The Diplomacy and International Politics Program examines the future of diplomacy and conflict prevention, and also supports research and teaching on global political relations through initiatives on the Middle East, the Gulf, and South Asia.
Trump administration claims of progress in talks with the Taliban have sparked fears even among the president's allies that his impatience with the war in Afghanistan will lead him to withdraw troops too soon, leaving the country at risk of returning to the same volatile condition that prompted the invasion in the first place.
During the Trump administration, the usual ways of conducting diplomacy have been upended. Many positions in the State Department have never been filled, and meetings with foreign leaders such as Kim Jong-un and Vladimir Putin have been undertaken with little advance planning. What effect are these changes having now, and how will they affect ongoing relationships between the United States and its allies and adversaries?
On the occasion of Remembrance Day, Nicholas Burns delivers a speech at Saint Clement’s Church in Philadelphia, Pennsylvania about The Great War when, between July 1914 and November 1918, over eighteen million men, women and children perished.
In this book review, Nicholas Burns writes that “Gorbachev: His Life and Times” by William Taubman is "a fascinating, perceptive, and compelling account of the life of a brilliant, driven, but flawed leader who remains to this day, in the Amherst College professor’s eyes, a 'tragic hero.'"

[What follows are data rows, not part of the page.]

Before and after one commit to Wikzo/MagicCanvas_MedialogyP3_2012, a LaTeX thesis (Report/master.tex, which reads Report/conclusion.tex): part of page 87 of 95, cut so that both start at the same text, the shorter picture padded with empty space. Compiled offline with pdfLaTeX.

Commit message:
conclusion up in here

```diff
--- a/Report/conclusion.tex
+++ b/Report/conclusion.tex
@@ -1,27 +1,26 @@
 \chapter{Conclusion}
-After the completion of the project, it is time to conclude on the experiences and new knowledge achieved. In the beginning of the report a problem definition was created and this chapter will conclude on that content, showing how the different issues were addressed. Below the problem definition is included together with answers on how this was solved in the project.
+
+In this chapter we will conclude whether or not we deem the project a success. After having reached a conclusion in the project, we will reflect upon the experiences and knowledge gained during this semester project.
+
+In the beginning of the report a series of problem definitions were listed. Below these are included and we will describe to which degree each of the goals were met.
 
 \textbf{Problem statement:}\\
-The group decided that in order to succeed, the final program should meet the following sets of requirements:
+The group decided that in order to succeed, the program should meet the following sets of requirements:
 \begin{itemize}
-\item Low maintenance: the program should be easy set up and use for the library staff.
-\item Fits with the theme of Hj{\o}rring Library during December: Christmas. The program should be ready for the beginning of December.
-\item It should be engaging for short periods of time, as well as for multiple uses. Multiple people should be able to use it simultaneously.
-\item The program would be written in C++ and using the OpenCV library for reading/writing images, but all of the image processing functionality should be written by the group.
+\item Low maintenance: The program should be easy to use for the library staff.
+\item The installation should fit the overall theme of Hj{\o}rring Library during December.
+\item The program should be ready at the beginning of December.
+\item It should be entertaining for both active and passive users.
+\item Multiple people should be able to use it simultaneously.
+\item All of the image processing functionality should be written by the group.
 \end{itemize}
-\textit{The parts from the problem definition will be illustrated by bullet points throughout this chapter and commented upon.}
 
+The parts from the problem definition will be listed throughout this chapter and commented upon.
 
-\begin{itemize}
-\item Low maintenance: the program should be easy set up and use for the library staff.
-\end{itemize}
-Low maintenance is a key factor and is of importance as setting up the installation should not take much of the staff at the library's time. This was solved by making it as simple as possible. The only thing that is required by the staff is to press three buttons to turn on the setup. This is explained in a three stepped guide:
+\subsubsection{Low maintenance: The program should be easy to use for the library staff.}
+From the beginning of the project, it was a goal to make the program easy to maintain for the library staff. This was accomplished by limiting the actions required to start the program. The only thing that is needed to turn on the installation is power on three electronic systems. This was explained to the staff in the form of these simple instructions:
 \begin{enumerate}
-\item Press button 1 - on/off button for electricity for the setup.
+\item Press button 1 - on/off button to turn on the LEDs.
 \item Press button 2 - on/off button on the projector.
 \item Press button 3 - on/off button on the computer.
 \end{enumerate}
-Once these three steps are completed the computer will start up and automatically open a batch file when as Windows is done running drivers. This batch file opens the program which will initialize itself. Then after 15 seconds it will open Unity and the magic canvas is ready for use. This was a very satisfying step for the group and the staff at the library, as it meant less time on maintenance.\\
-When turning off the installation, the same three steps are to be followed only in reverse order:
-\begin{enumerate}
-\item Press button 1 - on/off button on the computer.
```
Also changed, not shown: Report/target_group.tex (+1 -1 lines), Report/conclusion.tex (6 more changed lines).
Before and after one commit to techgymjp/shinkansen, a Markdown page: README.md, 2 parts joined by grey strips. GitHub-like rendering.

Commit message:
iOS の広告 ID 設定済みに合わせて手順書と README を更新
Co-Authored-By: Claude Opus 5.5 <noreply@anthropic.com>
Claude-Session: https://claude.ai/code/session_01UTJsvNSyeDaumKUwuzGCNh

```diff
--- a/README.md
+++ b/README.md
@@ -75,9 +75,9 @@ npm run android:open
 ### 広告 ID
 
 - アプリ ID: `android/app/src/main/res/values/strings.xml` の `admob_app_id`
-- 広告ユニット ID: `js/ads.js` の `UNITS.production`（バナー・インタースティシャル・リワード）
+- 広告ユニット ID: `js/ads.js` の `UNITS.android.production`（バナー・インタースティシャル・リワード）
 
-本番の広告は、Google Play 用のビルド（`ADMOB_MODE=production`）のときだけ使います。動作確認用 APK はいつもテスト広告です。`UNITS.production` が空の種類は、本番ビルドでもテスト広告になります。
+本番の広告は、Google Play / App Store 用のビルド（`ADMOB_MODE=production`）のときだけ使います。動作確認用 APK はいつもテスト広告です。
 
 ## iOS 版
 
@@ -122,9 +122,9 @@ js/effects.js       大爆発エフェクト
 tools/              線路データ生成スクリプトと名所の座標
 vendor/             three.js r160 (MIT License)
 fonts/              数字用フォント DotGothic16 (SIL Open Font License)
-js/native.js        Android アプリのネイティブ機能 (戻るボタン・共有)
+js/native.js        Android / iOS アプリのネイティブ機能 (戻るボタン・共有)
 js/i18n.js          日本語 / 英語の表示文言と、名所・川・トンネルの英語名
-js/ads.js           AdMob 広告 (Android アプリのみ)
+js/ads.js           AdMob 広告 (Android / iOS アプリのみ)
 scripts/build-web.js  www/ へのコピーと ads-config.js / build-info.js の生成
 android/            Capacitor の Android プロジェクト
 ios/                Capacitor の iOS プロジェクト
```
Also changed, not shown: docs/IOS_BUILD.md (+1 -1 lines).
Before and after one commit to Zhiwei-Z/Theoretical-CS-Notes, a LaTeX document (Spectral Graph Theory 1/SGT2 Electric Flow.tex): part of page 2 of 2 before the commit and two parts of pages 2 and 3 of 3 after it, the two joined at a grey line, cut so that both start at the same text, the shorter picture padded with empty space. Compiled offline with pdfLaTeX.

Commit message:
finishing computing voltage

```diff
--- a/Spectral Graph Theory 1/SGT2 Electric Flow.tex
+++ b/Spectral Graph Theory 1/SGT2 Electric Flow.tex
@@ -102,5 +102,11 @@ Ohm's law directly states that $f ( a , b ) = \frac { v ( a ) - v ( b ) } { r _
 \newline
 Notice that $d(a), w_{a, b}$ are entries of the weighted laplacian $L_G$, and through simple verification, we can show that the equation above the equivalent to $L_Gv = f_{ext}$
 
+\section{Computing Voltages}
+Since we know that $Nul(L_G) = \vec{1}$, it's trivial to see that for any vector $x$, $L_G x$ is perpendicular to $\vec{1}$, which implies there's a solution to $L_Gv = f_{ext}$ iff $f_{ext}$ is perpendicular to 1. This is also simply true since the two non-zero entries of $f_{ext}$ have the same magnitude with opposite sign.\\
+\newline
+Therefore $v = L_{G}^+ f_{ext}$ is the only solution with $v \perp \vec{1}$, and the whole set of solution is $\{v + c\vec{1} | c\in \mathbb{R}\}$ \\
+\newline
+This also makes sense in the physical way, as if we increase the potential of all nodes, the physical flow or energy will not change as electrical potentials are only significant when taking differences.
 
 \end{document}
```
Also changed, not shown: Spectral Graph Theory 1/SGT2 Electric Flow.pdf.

Cathryn Cluver, interviewed on radio station Deutschlandfunk Nova, offers analysis of President Trump's August 22 speech concerning the war in Afghnistan. She notes that the president's current point of departure is the change in role of US forces in Afghanistan, but deep diplomatic strategy is needed to ensure the cooperation of Pakistan, India and government and security forces in Kabul and the provinces - the reality of which is unlikely given that the State Department abandoned its Special Envoy and still doesn't have an Ambassador in Kabul.
North Korea’s nuclear weapons challenge is as serious a crisis an American president has faced since the end of the Cold War. That is why President Trump should tread carefully and wisely before hurtling us toward conflict in Asia.
As the Trump Administration considers options to break the stalemate in the 15-year war in Afghanistan, it is important to look beyond military approaches. The roots of Afghanistan's problems require a political surge in support of President Ashraf Ghani’s government.
Ambassadors Daniel Feldman, Marc Grossman, and Rick Olson, former Special Representatives to Afghanistan and Pakistan, spoke about the status of the conflict and made recommendations for current and future administrations.
U.S. Department of Defense/Senior Master Sgt. Adrian Cadiz
- Belfer Center for Science and International Affairs, Harvard Kennedy School
The Future of Diplomacy Project at Harvard Kennedy School’s Belfer Center for Science and International Affairs has named Ambassador Douglas E. Lute a Senior Fellow. While at the Kennedy School, Ambassador Lute will initiate a research project focused on NATO and transatlantic relations that will address the multiplicity of challenges facing the alliance as it approaches its 70th anniversary. He will also share his expertise in security and diplomacy by conducting seminars and study groups with students and fellows.